The problems were caused by a technique called a distributed denial of service, or DDoS,  attack. Basically, this attack uses many machines to flood a web server with requests so quickly that it can’t keep up and slows to a crawl, thus preventing other legitimate users from accessing the site. It’s like if you owned a small pizza shop, and some angry people got together to flood your phone lines with bogus calls in order to prevent your real customers from placing orders.

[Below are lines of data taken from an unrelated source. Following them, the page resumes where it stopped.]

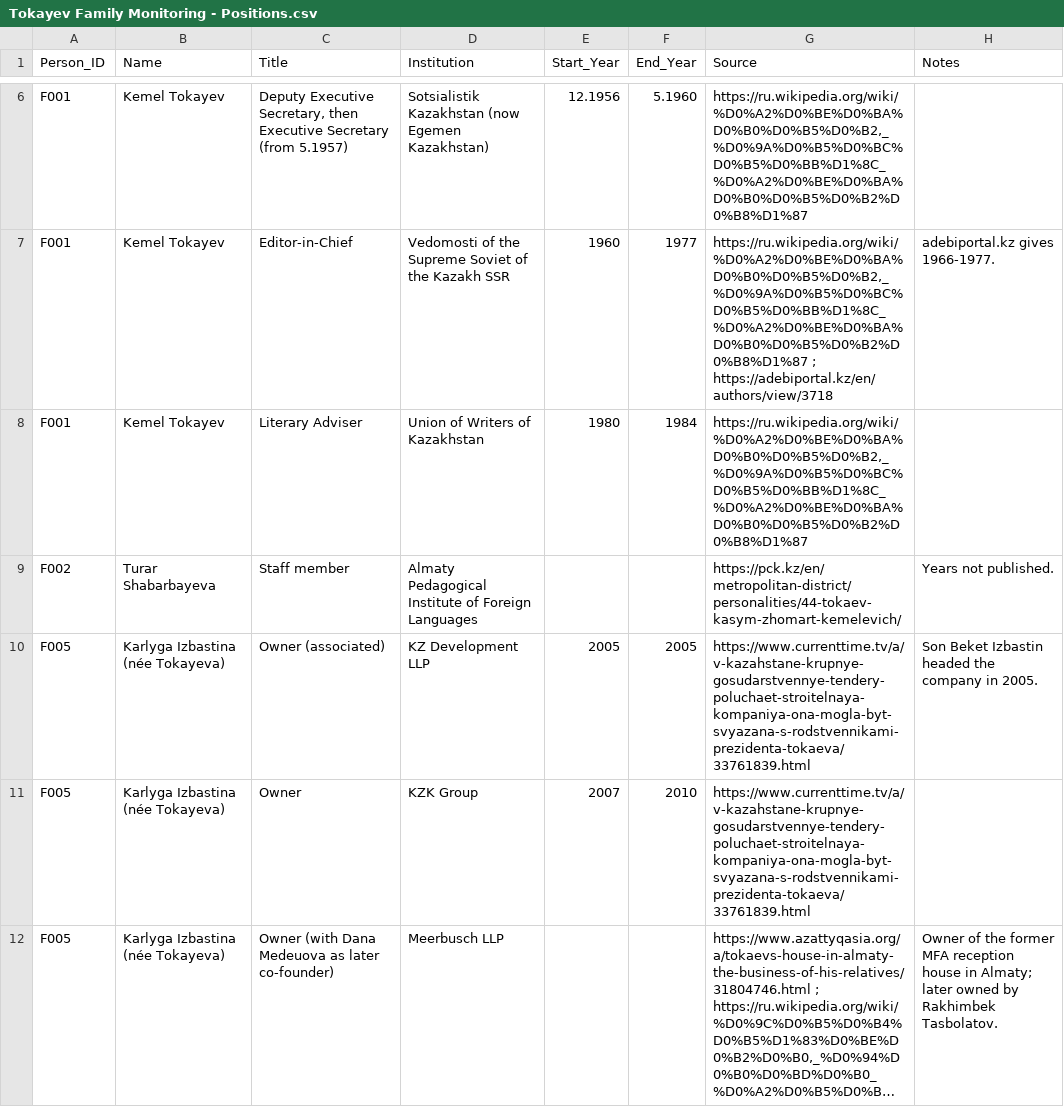
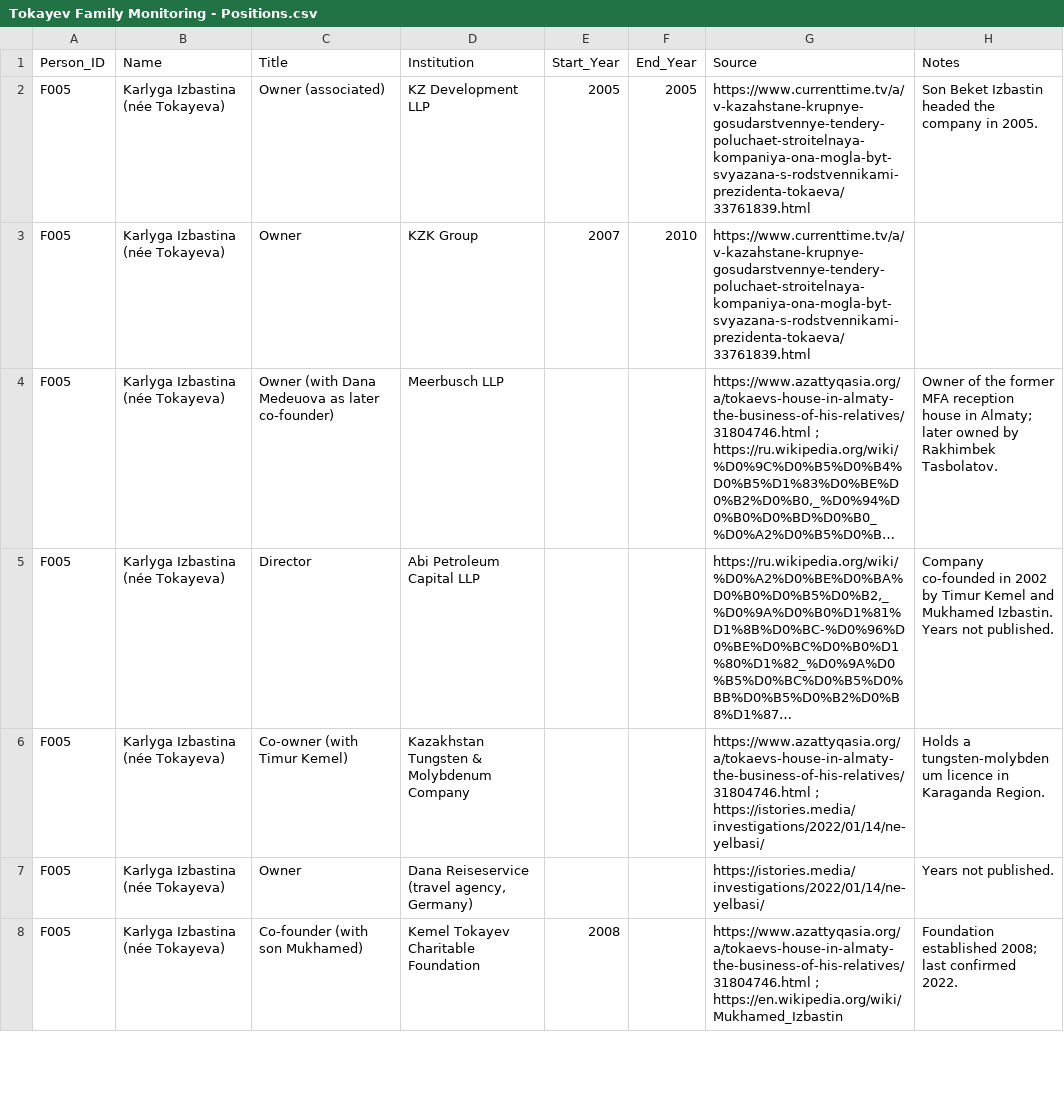
Before and after one commit to Erlan-BG/Kazakh-Elite-Tracker, a CSV file: Tokayev Family Monitoring - Positions.csv, drawn as a sheet; only a part is shown, gaps mark what is left out; the shorter side is filled out with more unchanged rows; long unchanged cells end in …; the diff covers the shown part only; the diff names each change by its address in the sheet, - before the commit and + after, or states it on an @@ line.

```diff
--- a/Tokayev Family Monitoring - Positions.csv
+++ b/Tokayev Family Monitoring - Positions.csv
-row 6: F001 | Kemel Tokayev | Deputy Executive Secretary, then Executive Secretary (from 5.1957) | Sotsialistik Kazakhstan (now Egemen Kazakhstan) | 12.1956 | 5.1960 | https://ru.wikipedia.org/wiki/%D0%A2%D0%BE%D0%BA%D0%B0%D0%B5%D0%B2,_%D0%9A%D0%B5%D0%BC%D0%B5%D0%BB%D1%8C_%D0%A2%D0%BE%D0%BA%D0%B0%D0%B5%D0%B2%D0%B8%D1%87
-row 7: F001 | Kemel Tokayev | Editor-in-Chief | Vedomosti of the Supreme Soviet of the Kazakh SSR | 1960 | 1977 | https://ru.wikipedia.org/wiki/%D0%A2%D0%BE%D0%BA%D0%B0%D0%B5%D0%B2,_%D0%9A%D0%B5%D0%BC%D0%B5%D0%BB%D1%8C_%D0%A2%D0%BE%D0%BA%D0%B0%D0%B5%D0%B2%D0%B8%D1%87 ; https://adebiportal.kz/en/authors/view/3718 | adebiportal.kz gives 1966-1977.
-row 8: F001 | Kemel Tokayev | Literary Adviser | Union of Writers of Kazakhstan | 1980 | 1984 | https://ru.wikipedia.org/wiki/%D0%A2%D0%BE%D0%BA%D0%B0%D0%B5%D0%B2,_%D0%9A%D0%B5%D0%BC%D0%B5%D0%BB%D1%8C_%D0%A2%D0%BE%D0%BA%D0%B0%D0%B5%D0%B2%D0%B8%D1%87
-row 9: F002 | Turar Shabarbayeva | Staff member | Almaty Pedagogical Institute of Foreign Languages |  |  | https://pck.kz/en/metropolitan-district/personalities/44-tokaev-kasym-zhomart-kemelevich/ | Years not published.
```
Also changed, not shown: 9 removed rows elsewhere in this file, 1 other file.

DDoS attacks happen thousands of times everyday, but don’t usually make the news. In fact, you can check out Google’s digital attack map ( and see attacks happening and being tracked at this very moment.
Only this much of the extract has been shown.